Adjunct Tenure?

In an interesting conversation with an English faculty member, I learned that, given the new rules for adjuncts (12 hours) and the load requirements for English faculty (12 hours), there are a handful of adjuncts who are teaching full-time load, but at a miniscule percentage of the pay and with no benefits–truly second class citizens.

Now, I don’t pretend to have the answer, but I will say that the abominable pay that CCC offers their adjuncts (especially if a teacher is a teacher is a teacher) as our Chancellor put it during DWFDW, is a huge problem for all of us. CCC pays significantly less than the other schools around and so chases away a number of good adjunct candidates while making life very difficult for those who, for whatever reason, agree to it. I was one for three years and I’m happy every day now that I didn’t quit permanently any of those times when I said that I would (or did).

The New Faculty Majority” put together a proposal for adjuncts that has drawn a lot of attention this week (see here, for example). Check it out, then ask your adjuncts if they’ve seen it and what they think about it.

Adjuncts are faculty, too.

One for the Adjuncts (and Everyone Else)

Do you know about Allen Zaruba? He was fired for using “The N Word” in reference to himself in a phrase comparing the university to a plantation.

The university’s statement was that his statement was not germane to the class content. The author of this article argues otherwise, suggesting that the status of adjuncts, and their unjust treatment in the system of higher education, is relevant to every class they teach.
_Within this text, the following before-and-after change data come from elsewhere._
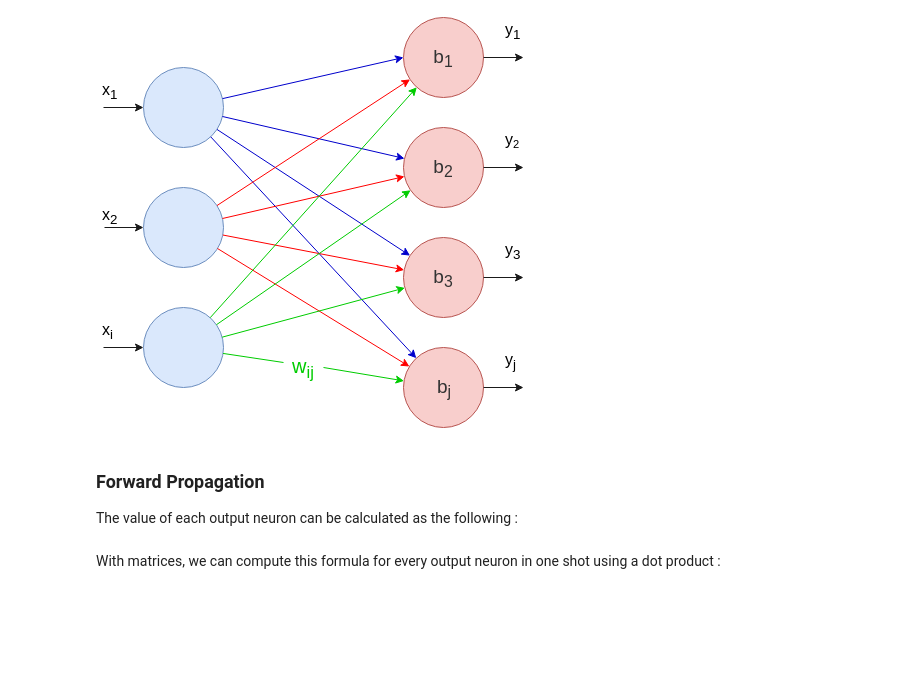
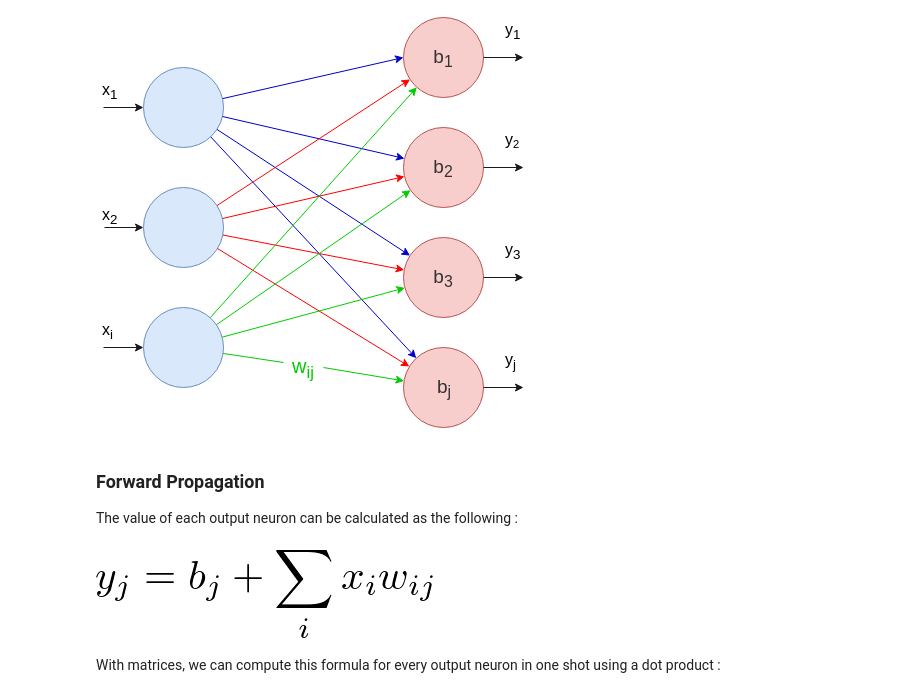
Before and after one commit to rsouza/NeuralNetworks_Course, a Jupyter notebook: Notebooks/ML/Neural_Networks_Intro_Part4.ipynb, the cells around one changed output. Cells and saved outputs as stored; diff of their text form; code cells hidden in the pictures; blank space fills up the shorter version.

```diff
--- a/Notebooks/ML/Neural_Networks_Intro_Part4.ipynb
+++ b/Notebooks/ML/Neural_Networks_Intro_Part4.ipynb
@@ -125,5 +125,9 @@ Image(filename='./Images/9nn.png')
 ### Forward Propagation
 
 The value of each output neuron can be calculated as the following :
+# %%
+Image(filename='./Images/10nn.png')
+# %% [output]
+[figure, added]
 # %% [markdown]
 With matrices, we can compute this formula for every output neuron in one shot using a dot product :
```
Also changed, not shown: parts of 47 cells of this notebook, 17 other files.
Check it out. Discuss if you’d like. Would you have fired him?